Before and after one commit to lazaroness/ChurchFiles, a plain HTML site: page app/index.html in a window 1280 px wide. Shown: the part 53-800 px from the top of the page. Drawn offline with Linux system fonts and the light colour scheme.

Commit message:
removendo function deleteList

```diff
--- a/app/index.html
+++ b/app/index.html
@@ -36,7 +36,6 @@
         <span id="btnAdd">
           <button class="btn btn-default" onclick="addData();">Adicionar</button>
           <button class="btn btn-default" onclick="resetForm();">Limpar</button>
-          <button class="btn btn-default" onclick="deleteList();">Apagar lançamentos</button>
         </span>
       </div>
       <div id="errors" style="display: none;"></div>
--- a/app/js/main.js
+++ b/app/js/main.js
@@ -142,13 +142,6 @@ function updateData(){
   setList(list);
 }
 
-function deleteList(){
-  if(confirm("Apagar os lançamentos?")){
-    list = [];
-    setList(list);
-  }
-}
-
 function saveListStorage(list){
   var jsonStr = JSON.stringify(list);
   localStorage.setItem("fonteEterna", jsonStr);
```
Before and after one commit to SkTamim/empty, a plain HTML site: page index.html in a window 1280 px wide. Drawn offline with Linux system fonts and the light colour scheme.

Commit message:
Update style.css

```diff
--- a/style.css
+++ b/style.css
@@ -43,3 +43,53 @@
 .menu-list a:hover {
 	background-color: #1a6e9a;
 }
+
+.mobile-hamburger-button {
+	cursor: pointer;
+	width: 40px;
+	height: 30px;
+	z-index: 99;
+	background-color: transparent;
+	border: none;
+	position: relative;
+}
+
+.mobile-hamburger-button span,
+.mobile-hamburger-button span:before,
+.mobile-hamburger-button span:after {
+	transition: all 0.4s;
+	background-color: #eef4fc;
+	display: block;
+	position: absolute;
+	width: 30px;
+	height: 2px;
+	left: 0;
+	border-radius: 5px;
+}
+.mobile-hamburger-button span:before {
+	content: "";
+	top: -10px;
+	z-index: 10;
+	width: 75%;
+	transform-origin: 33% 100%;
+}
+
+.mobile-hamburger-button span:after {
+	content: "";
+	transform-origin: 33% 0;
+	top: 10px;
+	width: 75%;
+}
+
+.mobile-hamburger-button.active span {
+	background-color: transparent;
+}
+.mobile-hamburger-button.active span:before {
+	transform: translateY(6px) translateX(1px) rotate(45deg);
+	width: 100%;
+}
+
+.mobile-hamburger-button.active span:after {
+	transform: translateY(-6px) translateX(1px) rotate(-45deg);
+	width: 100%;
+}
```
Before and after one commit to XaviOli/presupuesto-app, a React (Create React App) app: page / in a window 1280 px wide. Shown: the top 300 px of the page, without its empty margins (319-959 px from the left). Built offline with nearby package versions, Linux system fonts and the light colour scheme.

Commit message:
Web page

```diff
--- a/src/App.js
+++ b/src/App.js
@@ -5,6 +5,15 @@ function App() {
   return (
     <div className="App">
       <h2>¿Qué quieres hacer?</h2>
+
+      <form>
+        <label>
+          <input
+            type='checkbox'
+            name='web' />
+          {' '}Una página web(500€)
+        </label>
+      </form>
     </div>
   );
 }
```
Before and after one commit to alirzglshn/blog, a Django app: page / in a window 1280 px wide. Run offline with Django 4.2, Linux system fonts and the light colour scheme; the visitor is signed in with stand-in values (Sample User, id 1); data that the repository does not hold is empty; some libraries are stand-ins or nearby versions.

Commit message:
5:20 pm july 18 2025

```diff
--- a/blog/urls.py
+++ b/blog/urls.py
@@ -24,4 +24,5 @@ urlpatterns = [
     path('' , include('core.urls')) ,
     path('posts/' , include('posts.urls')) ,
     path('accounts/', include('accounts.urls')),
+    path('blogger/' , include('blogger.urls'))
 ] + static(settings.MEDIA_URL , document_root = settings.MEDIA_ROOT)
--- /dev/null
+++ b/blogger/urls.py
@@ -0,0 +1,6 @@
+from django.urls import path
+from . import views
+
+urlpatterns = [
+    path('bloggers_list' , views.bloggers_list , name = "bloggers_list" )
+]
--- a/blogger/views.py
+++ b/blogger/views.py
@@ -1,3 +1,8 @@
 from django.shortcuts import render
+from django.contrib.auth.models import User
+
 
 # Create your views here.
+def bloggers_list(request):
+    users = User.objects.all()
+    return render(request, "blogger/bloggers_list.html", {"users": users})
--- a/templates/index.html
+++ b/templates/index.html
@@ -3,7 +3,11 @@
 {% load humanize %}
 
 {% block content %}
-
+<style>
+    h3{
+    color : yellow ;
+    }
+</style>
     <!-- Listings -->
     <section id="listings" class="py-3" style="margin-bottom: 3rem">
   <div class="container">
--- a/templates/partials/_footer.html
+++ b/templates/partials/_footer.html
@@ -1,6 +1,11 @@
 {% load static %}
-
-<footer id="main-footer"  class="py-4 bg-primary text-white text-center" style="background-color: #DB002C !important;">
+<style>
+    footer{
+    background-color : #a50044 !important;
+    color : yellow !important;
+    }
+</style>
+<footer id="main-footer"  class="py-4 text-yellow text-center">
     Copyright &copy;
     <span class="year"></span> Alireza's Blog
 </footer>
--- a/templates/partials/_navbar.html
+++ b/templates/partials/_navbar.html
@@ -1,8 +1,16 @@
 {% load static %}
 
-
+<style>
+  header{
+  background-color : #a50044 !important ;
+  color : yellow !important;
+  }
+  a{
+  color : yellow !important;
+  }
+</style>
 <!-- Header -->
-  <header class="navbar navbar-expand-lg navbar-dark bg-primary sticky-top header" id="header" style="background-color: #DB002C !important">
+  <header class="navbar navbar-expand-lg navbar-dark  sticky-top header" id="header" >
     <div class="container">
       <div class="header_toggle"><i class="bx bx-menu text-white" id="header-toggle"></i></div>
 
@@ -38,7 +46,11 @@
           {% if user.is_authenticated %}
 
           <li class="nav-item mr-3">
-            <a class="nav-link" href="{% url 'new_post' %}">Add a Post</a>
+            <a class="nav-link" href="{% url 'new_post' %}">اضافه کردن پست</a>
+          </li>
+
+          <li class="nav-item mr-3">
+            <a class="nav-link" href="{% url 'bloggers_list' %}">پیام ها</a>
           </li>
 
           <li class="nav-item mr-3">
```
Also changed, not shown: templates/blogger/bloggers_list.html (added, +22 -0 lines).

◆ **Work to be completed**
Give the material above back in full, exactly as written.

◆ **Output for this task**
Before and after one commit to lazaroness/ChurchFiles, a plain HTML site: page app/index.html in a window 1280 px wide. Shown: the part 53-800 px from the top of the page. Drawn offline with Linux system fonts and the light colour scheme.

Commit message:
removendo function deleteList

```diff
--- a/app/index.html
+++ b/app/index.html
@@ -36,7 +36,6 @@
         <span id="btnAdd">
           <button class="btn btn-default" onclick="addData();">Adicionar</button>
           <button class="btn btn-default" onclick="resetForm();">Limpar</button>
-          <button class="btn btn-default" onclick="deleteList();">Apagar lançamentos</button>
         </span>
       </div>
       <div id="errors" style="display: none;"></div>
--- a/app/js/main.js
+++ b/app/js/main.js
@@ -142,13 +142,6 @@ function updateData(){
   setList(list);
 }
 
-function deleteList(){
-  if(confirm("Apagar os lançamentos?")){
-    list = [];
-    setList(list);
-  }
-}
-
 function saveListStorage(list){
   var jsonStr = JSON.stringify(list);
   localStorage.setItem("fonteEterna", jsonStr);
```
Before and after one commit to SkTamim/empty, a plain HTML site: page index.html in a window 1280 px wide. Drawn offline with Linux system fonts and the light colour scheme.

Commit message:
Update style.css

```diff
--- a/style.css
+++ b/style.css
@@ -43,3 +43,53 @@
 .menu-list a:hover {
 	background-color: #1a6e9a;
 }
+
+.mobile-hamburger-button {
+	cursor: pointer;
+	width: 40px;
+	height: 30px;
+	z-index: 99;
+	background-color: transparent;
+	border: none;
+	position: relative;
+}
+
+.mobile-hamburger-button span,
+.mobile-hamburger-button span:before,
+.mobile-hamburger-button span:after {
+	transition: all 0.4s;
+	background-color: #eef4fc;
+	display: block;
+	position: absolute;
+	width: 30px;
+	height: 2px;
+	left: 0;
+	border-radius: 5px;
+}
+.mobile-hamburger-button span:before {
+	content: "";
+	top: -10px;
+	z-index: 10;
+	width: 75%;
+	transform-origin: 33% 100%;
+}
+
+.mobile-hamburger-button span:after {
+	content: "";
+	transform-origin: 33% 0;
+	top: 10px;
+	width: 75%;
+}
+
+.mobile-hamburger-button.active span {
+	background-color: transparent;
+}
+.mobile-hamburger-button.active span:before {
+	transform: translateY(6px) translateX(1px) rotate(45deg);
+	width: 100%;
+}
+
+.mobile-hamburger-button.active span:after {
+	transform: translateY(-6px) translateX(1px) rotate(-45deg);
+	width: 100%;
+}
```
Before and after one commit to XaviOli/presupuesto-app, a React (Create React App) app: page / in a window 1280 px wide. Shown: the top 300 px of the page, without its empty margins (319-959 px from the left). Built offline with nearby package versions, Linux system fonts and the light colour scheme.

Commit message:
Web page

```diff
--- a/src/App.js
+++ b/src/App.js
@@ -5,6 +5,15 @@ function App() {
   return (
     <div className="App">
       <h2>¿Qué quieres hacer?</h2>
+
+      <form>
+        <label>
+          <input
+            type='checkbox'
+            name='web' />
+          {' '}Una página web(500€)
+        </label>
+      </form>
     </div>
   );
 }
```
Before and after one commit to alirzglshn/blog, a Django app: page / in a window 1280 px wide. Run offline with Django 4.2, Linux system fonts and the light colour scheme; the visitor is signed in with stand-in values (Sample User, id 1); data that the repository does not hold is empty; some libraries are stand-ins or nearby versions.

Commit message:
5:20 pm july 18 2025

```diff
--- a/blog/urls.py
+++ b/blog/urls.py
@@ -24,4 +24,5 @@ urlpatterns = [
     path('' , include('core.urls')) ,
     path('posts/' , include('posts.urls')) ,
     path('accounts/', include('accounts.urls')),
+    path('blogger/' , include('blogger.urls'))
 ] + static(settings.MEDIA_URL , document_root = settings.MEDIA_ROOT)
--- /dev/null
+++ b/blogger/urls.py
@@ -0,0 +1,6 @@
+from django.urls import path
+from . import views
+
+urlpatterns = [
+    path('bloggers_list' , views.bloggers_list , name = "bloggers_list" )
+]
--- a/blogger/views.py
+++ b/blogger/views.py
@@ -1,3 +1,8 @@
 from django.shortcuts import render
+from django.contrib.auth.models import User
+
 
 # Create your views here.
+def bloggers_list(request):
+    users = User.objects.all()
+    return render(request, "blogger/bloggers_list.html", {"users": users})
--- a/templates/index.html
+++ b/templates/index.html
@@ -3,7 +3,11 @@
 {% load humanize %}
 
 {% block content %}
-
+<style>
+    h3{
+    color : yellow ;
+    }
+</style>
     <!-- Listings -->
     <section id="listings" class="py-3" style="margin-bottom: 3rem">
   <div class="container">
--- a/templates/partials/_footer.html
+++ b/templates/partials/_footer.html
@@ -1,6 +1,11 @@
 {% load static %}
-
-<footer id="main-footer"  class="py-4 bg-primary text-white text-center" style="background-color: #DB002C !important;">
+<style>
+    footer{
+    background-color : #a50044 !important;
+    color : yellow !important;
+    }
+</style>
+<footer id="main-footer"  class="py-4 text-yellow text-center">
     Copyright &copy;
     <span class="year"></span> Alireza's Blog
 </footer>
--- a/templates/partials/_navbar.html
+++ b/templates/partials/_navbar.html
@@ -1,8 +1,16 @@
 {% load static %}
 
-
+<style>
+  header{
+  background-color : #a50044 !important ;
+  color : yellow !important;
+  }
+  a{
+  color : yellow !important;
+  }
+</style>
 <!-- Header -->
-  <header class="navbar navbar-expand-lg navbar-dark bg-primary sticky-top header" id="header" style="background-color: #DB002C !important">
+  <header class="navbar navbar-expand-lg navbar-dark  sticky-top header" id="header" >
     <div class="container">
       <div class="header_toggle"><i class="bx bx-menu text-white" id="header-toggle"></i></div>
 
@@ -38,7 +46,11 @@
           {% if user.is_authenticated %}
 
           <li class="nav-item mr-3">
-            <a class="nav-link" href="{% url 'new_post' %}">Add a Post</a>
+            <a class="nav-link" href="{% url 'new_post' %}">اضافه کردن پست</a>
+          </li>
+
+          <li class="nav-item mr-3">
+            <a class="nav-link" href="{% url 'bloggers_list' %}">پیام ها</a>
           </li>
 
           <li class="nav-item mr-3">
```
Also changed, not shown: templates/blogger/bloggers_list.html (added, +22 -0 lines).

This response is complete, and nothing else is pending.